Total ear reconstruction: The role of bilateral triangular post-auricular flaps for creation of the cephaloauricular sulcus
Introduction: Auricular reconstruction of congenital or acquired ear defects can provide a realistic good-looking ear and functional cephaloauricular sulcus especially for those who wear eyeglasses. Over the past few years, refinements in the techniques of elevating the buried ear framework in the second stage of ear reconstruction have shifted from simple skin grafting to the use of flaps and cartilage blocks for creation of the cephaloauricular sulcus.
Objective: The aim of the study was to describe useful simple modification using bilateral triangular flaps and full thickness skin graft to create adequately functional cephalo-auricular sulcus especially for patients wearing eyeglasses during the second stage ear reconstruction.
The study design: The described technique was carried out between June 2010 and January 2014, for 37 patients (24 patients with congenital microtia grade III, 7 patients with post-burn ear deformity, and 6 patients with post-traumatic ear defects). During the second stage of total ear reconstruction, the ear framework is separated substantially from the side of the head and positioned at the desired angle by means of a block of cartilage covered with a fascial flap. Then, two local triangular flaps from the adjacent non-hairy skin are created (one is superiorly based and the other is inferiorly based) and inset into the created cephaloauricular sulcus. The rest of the post-auricular defect is covered with a full thickness graft.

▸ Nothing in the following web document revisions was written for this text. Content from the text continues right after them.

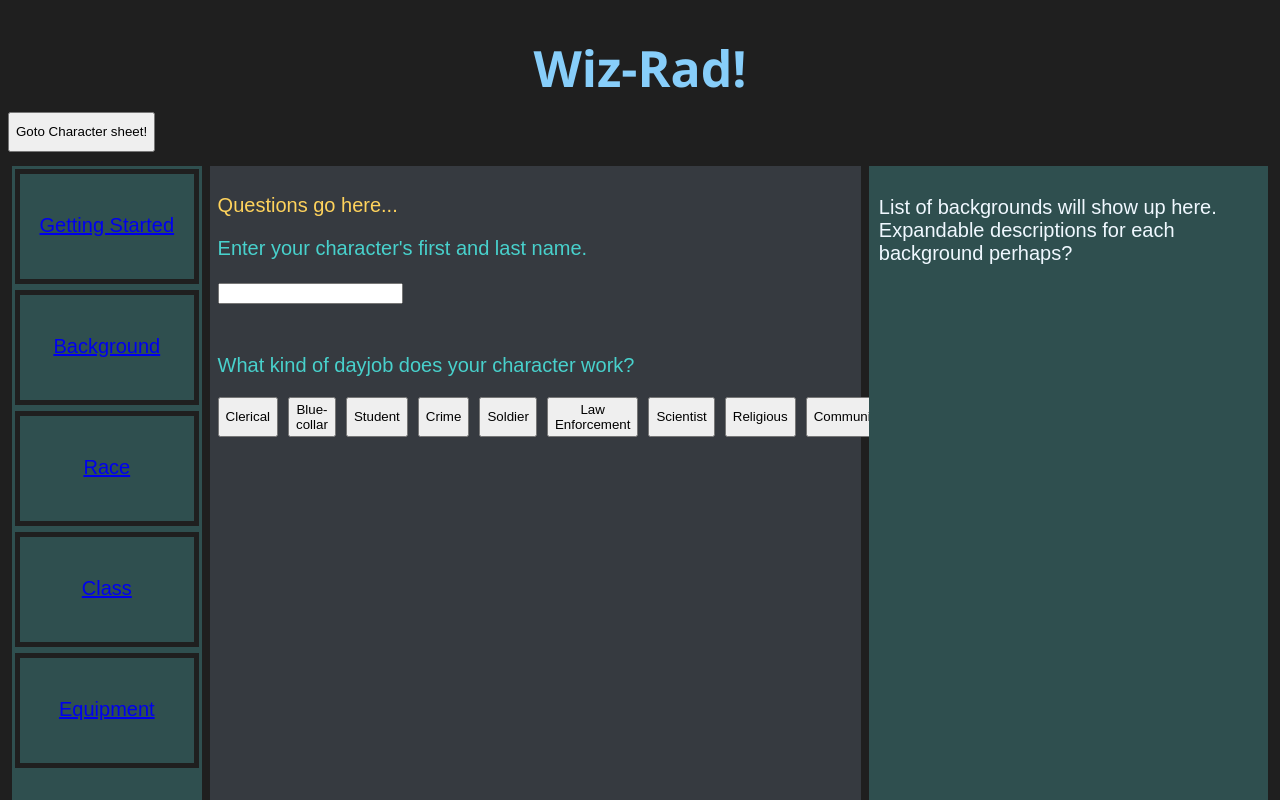
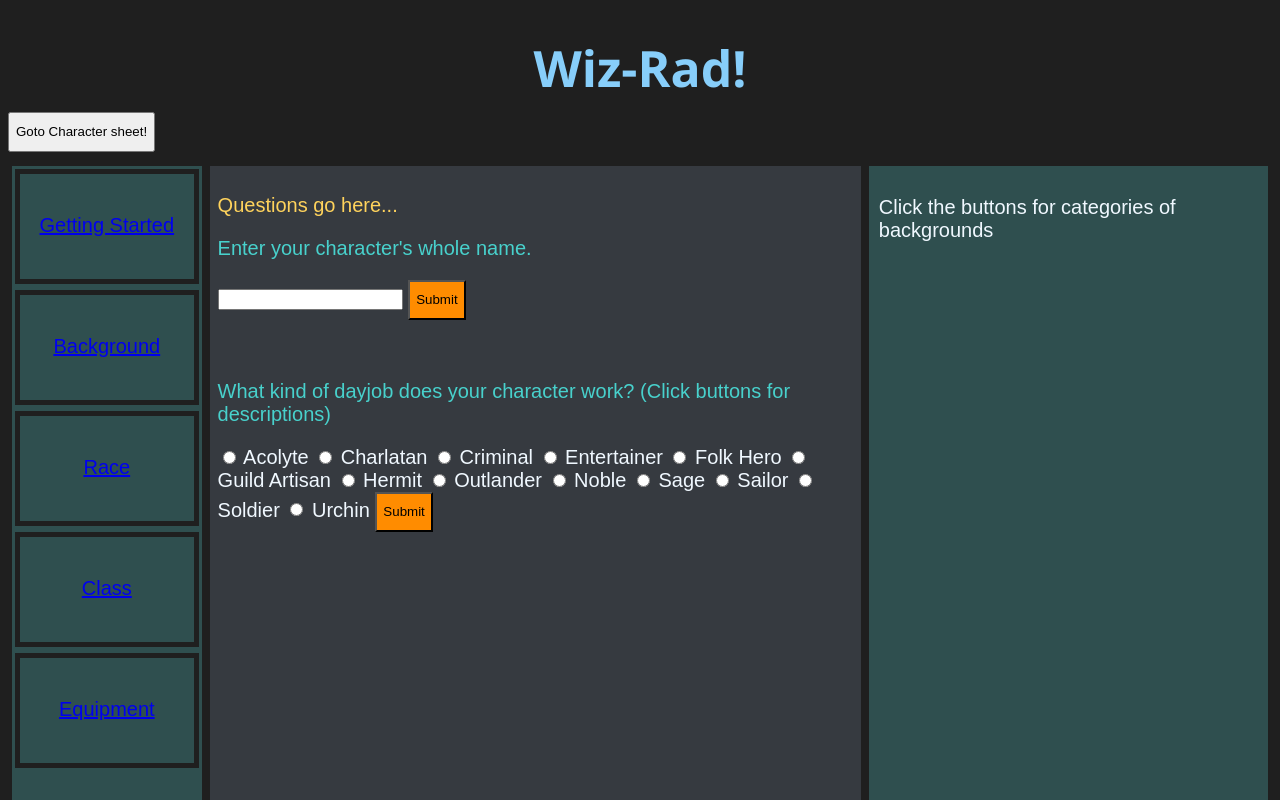
Before and after one commit to Kira-Flakes/DnD-5E-Character-Builder, a plain HTML site: page background.html in a window 1280 px wide. Shown: the top 800 px of the page. Drawn offline with Linux system fonts and the light colour scheme.

Commit message:
Changed background inputs temporarily
Changed background selection buttons to inputs. Looks kinda ugly so I'm gonna try to fix this later. Also added storeKeyFromInput function for reading user input into localStorage. Just committing what I have for now

```diff
--- a/background.html
+++ b/background.html
@@ -9,6 +9,7 @@
 		<link rel="stylesheet" href="builderstyle.css">
 
 		<title>Background</title>
+
 	</head>
 
 	<body>
@@ -41,13 +42,49 @@
         	<div class="column middle">
             	<p>Questions go here...</p>
 				<div class="question">
-            		<p>Enter your character's first and last name.</p>
-                	<form>
-                		<input id="charName" type="text" />
-                	</form>
+					<p>Enter your character's whole name.</p>
+
+					<input id="_name" type="text" />
+					<button onclick="storeKeyFromInput('_name')" type="submit">Submit</button>
+
 				</div>
 				<div class="question">
-               		<p>What kind of dayjob does your character work?</p>
+					<p>What kind of dayjob does your character work? (Click buttons for descriptions)</p>
+					<input id="_bg1"  type="radio" name="_background" value="Acolyte">
+						<label for="_bg1">Acolyte</label>
+					<input id="_bg2"  type="radio" name="_background" value="Charlatan">
+						<label for="_bg2">Charlatan</label>
+					<input id="_bg3"  type="radio" name="_background" value="Criminal">
+						<label for="_bg3">Criminal</label>
+					<input id="_bg4"  type="radio" name="_background" value="Entertainer">
+						<label for="_bg4">Entertainer</label>
+					<input id="_bg5"  type="radio" name="_background" value="Folk Hero">
+						<label for="_bg5">Folk Hero</label>
+					<input id="_bg6"  type="radio" name="_background" value="Guild Artisan">
+						<label for="_bg6">Guild Artisan</label>
+					<input id="_bg7"  type="radio" name="_background" value="Hermit">
+						<label for="_bg7">Hermit</label>
+					<input id="_bg8"  type="radio" name="_background" value="Outlander">
+						<label for="_bg8">Outlander</label>
+					<input id="_bg9"  type="radio" name="_background" value="Noble">
+						<label for="_bg9">Noble</label>
+					<input id="_bg10" type="radio" name="_background" value="Sage">
+						<label for="_bg10">Sage</label>
+					<input id="_bg11" type="radio" name="_background" value="Sailor">
+						<label for="_bg11">Sailor</label>
+					<input id="_bg12" type="radio" name="_background" value="Soldier">
+						<label for="_bg12">Soldier</label>
+					<input id="_bg13" type="radio" name="_background" value="Urchin">
+						<label for="_bg13">Urchin</label>
+					</form>
+					<button onclick="storeKeyFromInput('_background')" type="submit">Submit</button>
+
+					<!-- Commented out for now. Currently using the above backrounds
+						 temporarily until these background category buttons work
+
+
+						 LOOK AT NAME ATTRIBUTES FOR THESE BUTTONS. MIGHT BE BETTER THAN RADIO BUTTONS
+
 					<div class="container">
 						<button>Clerical</button>
 						<button>Blue-collar</button>
@@ -63,33 +100,18 @@
 						<button>Retail</button>
 						<button>Adventurer</button>
 					</div>
+					-->
 				</div>
         	</div>
 
-        	<!-- <button id="charnamesubmit">Submit</button> -->
-        	<!-- <label id="outputLabel"></label> -->
-
-        	<!-- <script>
-            	const inputElement = document.getElementById('charnamein');
-            	const submitButton = document.getElementById('charnamesubmit');
-            	const outputLabel = document.getElementById('outputLabel');
-
-            	submitButton.addEventListener('click', function () {
-                	console.log("Test");
-                	const enteredText = inputElement.value;
-                	outputLabel.textContent = enteredText;
-
-            	});
-        	</script> -->
         	<div class="column right">
             	<p>
-                	List of backgrounds will show up here. Expandable descriptions
-                	for each background perhaps?
+                	Click the buttons for categories of backgrounds
             	</p>
             </div>
         </div>
+		<script src="characterSheet.js"></script>
+        <script src="main.js"></script>
 
-        <script type="module" src="characterSheet.js"></script>
-        <script type="module" src="main.js"></script>
     </body>
 </html>
--- a/builderstyle.css
+++ b/builderstyle.css
@@ -19,13 +19,6 @@ h1 {
     margin-bottom: 10px;
 }
 
-button {
-    flex: 1;
-    margin-right: 10px;
-    margin-bottom: 10px;
-    height: 40px;
-}
-
 /* Use this for every question */
 .question {
     margin-bottom: 50px;
@@ -36,11 +29,24 @@ button {
     color: mediumturquoise;
 }
 
+button[type=submit] {
+    background-color: darkorange;
+}
+
 
 /* 3-Column layout using the Flexbox container*/
 /* https://youtu.be/fYq5PXgSsbE?si=N6nJtT9u_ge_fNvo */
 .container {
     display: flex;
+}
+
+/* For input tags of the button type inside container,
+   and normal buttons */
+.container input[type=button], button {
+    flex: 1; /* stretch out horizontally to occupy negative space */
+    margin-right: 10px;
+    margin-bottom: 10px;
+    height: 40px;
 }
 
 /* Change all flexbox columns/items */
--- a/characterSheet.js
+++ b/characterSheet.js
@@ -7,6 +7,22 @@
 //  Strings: _<stringname>
 //  ints: ???
 //  ints with dependencies: ???
+
+// Grabs user input based on the id of its input tag and stores
+// it in local storage with the same key name as the input id
+function storeKeyFromInput(inputID) {
+
+  /* Handles text input */
+  if (document.getElementById(inputID) == null) {
+    var userInput = document.querySelector(`input[name="${inputID}"]:checked`).value;
+  }
+  /* Handles radio input bubbles */
+  else {
+    var userInput = document.getElementById(inputID).value;
+  }
+
+  localStorage.setItem(inputID, userInput);
+}
 
 // Object represents the character sheet values
 class characterSheet {
```
Lines whose indentation alone changed are shown as unchanged.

Results: The technique was simple and effective with no post-operative complication regarding flaps viability. Patients requiring glasses have worn frames soon after the tie-over was removed and no sulcus problems have resulted.